“You Are Insufficiently Persuasive” (Sandi Metz)
Sandi Metz always delivers very compelling talks and her emphasis in this keynote on the things that make developers unhappy provided lots of things to consider. In exploring a study done targeting developers she identified that a strong contributor to many developers’ unhappiness comes from their interaction with other people. Sandi identified that a lot of this unhappiness derives from difficulty persuading others, but more importantly allowing ourselves to be persuaded.
How do you know you’re right?
I thought it was really good that Sandi addressed the work of folks like Robert Cialdini who have effectively encouraged the abuse of various methods of persuasion. To follow up on that it was really good to hear Sandi remind folks of the work of Dale Carnegie which represents a much more humane approach to persuasion because it encourages understanding and mutual benefit seeking. At the heart of Sandi’s purpose in contrasting these two outlooks on persuasion seemed to be the notion that in really seeking to understand others we can find meaningful agreement, instead of just getting our own way.

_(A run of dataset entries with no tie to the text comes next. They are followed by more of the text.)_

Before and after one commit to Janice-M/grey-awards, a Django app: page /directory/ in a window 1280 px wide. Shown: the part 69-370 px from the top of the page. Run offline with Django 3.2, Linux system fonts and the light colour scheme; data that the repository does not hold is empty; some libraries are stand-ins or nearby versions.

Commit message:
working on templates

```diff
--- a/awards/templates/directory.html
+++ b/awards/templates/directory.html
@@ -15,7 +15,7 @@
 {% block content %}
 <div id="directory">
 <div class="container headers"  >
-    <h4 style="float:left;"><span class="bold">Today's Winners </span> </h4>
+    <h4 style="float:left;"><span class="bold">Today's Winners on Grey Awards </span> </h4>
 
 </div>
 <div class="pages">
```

Some other good take-aways from Sandi’s talk were the ideas that (1) we should hold strong opinions weakly; and (2) we should keep our identities small. That second point is something I think a lot of developers struggle with because it’s easy for us to let our identities become overly entangled with the code we write.
“Mozart Could’ve Been an Engineer” (Catherine Meyers)

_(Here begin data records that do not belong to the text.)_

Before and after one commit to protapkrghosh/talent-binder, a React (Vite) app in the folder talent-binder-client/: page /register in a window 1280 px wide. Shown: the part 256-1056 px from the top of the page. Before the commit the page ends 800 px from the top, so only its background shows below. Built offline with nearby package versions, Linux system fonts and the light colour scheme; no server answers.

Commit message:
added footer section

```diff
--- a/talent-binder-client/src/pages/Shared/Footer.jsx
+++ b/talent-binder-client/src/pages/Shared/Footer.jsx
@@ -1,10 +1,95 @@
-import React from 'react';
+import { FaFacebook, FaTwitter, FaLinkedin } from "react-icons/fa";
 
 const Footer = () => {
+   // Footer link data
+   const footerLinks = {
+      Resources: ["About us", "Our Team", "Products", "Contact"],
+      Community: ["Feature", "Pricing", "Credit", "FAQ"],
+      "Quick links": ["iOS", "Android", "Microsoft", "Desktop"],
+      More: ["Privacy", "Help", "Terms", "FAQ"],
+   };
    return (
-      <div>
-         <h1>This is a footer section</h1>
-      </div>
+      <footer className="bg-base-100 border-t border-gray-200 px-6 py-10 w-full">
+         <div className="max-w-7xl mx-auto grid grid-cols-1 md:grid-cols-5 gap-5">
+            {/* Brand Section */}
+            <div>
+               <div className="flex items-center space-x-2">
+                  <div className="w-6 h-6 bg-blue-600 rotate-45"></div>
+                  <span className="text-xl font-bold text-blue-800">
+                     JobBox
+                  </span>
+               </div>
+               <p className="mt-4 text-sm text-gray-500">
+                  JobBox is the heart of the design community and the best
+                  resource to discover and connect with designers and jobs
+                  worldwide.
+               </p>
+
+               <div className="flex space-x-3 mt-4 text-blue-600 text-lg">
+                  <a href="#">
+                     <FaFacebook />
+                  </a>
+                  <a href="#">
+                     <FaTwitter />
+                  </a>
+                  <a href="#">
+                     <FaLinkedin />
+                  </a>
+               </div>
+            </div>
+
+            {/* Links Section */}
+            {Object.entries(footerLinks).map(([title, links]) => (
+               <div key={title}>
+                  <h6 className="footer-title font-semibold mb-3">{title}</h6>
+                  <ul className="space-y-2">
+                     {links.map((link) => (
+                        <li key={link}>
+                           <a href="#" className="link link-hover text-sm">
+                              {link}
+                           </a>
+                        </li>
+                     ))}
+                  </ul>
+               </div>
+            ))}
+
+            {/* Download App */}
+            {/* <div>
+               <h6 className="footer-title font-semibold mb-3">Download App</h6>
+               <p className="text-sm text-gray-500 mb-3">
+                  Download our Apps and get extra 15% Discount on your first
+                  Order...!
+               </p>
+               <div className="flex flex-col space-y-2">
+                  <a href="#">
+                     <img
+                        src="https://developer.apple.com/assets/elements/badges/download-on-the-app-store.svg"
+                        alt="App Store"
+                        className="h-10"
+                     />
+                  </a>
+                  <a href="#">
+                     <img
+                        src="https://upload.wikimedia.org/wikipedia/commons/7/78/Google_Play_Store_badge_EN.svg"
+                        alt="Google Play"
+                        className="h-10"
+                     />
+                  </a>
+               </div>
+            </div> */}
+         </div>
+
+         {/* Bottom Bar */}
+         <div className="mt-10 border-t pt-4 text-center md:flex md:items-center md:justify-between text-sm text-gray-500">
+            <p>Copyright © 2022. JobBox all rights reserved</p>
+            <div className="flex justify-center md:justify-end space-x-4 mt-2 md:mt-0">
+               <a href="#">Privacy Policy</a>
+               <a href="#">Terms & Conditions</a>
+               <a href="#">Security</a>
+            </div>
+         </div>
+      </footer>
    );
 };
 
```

This is the third time I’ve heard Catherine give this presentation and it’s worth it each time. I recognize that there is value in certain contexts to embrace repetition, and hearing this talk repeatedly is something I’ve decided is valuable. I really like Catherine’s presentation because it exemplifies the diversity of backgrounds that I feel gives Ruby such an amazing community. While I don’t have a prior career like Catherine’s as a opera singer, my educational background being in Christian Ministry, Biblical Studies and Church History has led me to identify to a strong degree with folks who don’t come to programming by the expected routes.
Some of the key insights from Catherine’s presentation was the identification of commonalities between musicians and developers that often get overlooked. Among these are the use of patterns within both groups, the value of persistence, and the importance of collaboration. And, Catherine did not fail to call on her audience to act on those commonalities. One of the most important of those calls is the very practical advice to seriously consider resumes from individuals with diverse backgrounds. This talk is one I really enjoyed because it helps illuminate the real value of diversity as it extends to numerous facets.
“Using Ruby in Data Science” (Kenta Murata)
Kenta gave a very helpful overview of the usability of Ruby in the field of Data Science. The reality that Kenta acknowledged is that Ruby is not a prominent player in the field of Data Science and he explained a number of reasons why. A big gap in relation to Ruby and Data Science is the developer and user base needed to maintain and justify the various libraries needed. Many of the available Ruby Gems suffer from feature gaps, lack of documentation, and slow response to issues. One solution that Kenta put forward was the use of PyCall, which acts as a bridge between Ruby and Python. This seems to me to be a great stopgap solution since Python already has an active community of users and developers working effectively on Data Science solutions. Since I will be exploring Machine Learning in the next few months with my coworkers I plan to look for opportunities to use Ruby and hopefully contribute to usability of Ruby for this area of Data Science.
RubyConf 2017 was a very good conference and I enjoyed seeing a lot of familiar faces along with an overwhelming number of new comers. The diversity of speakers also seemed very good and reflected the diversity that the Ruby community values. I am looking forward to attending RubyConf next November as the conference goes to Los Angeles.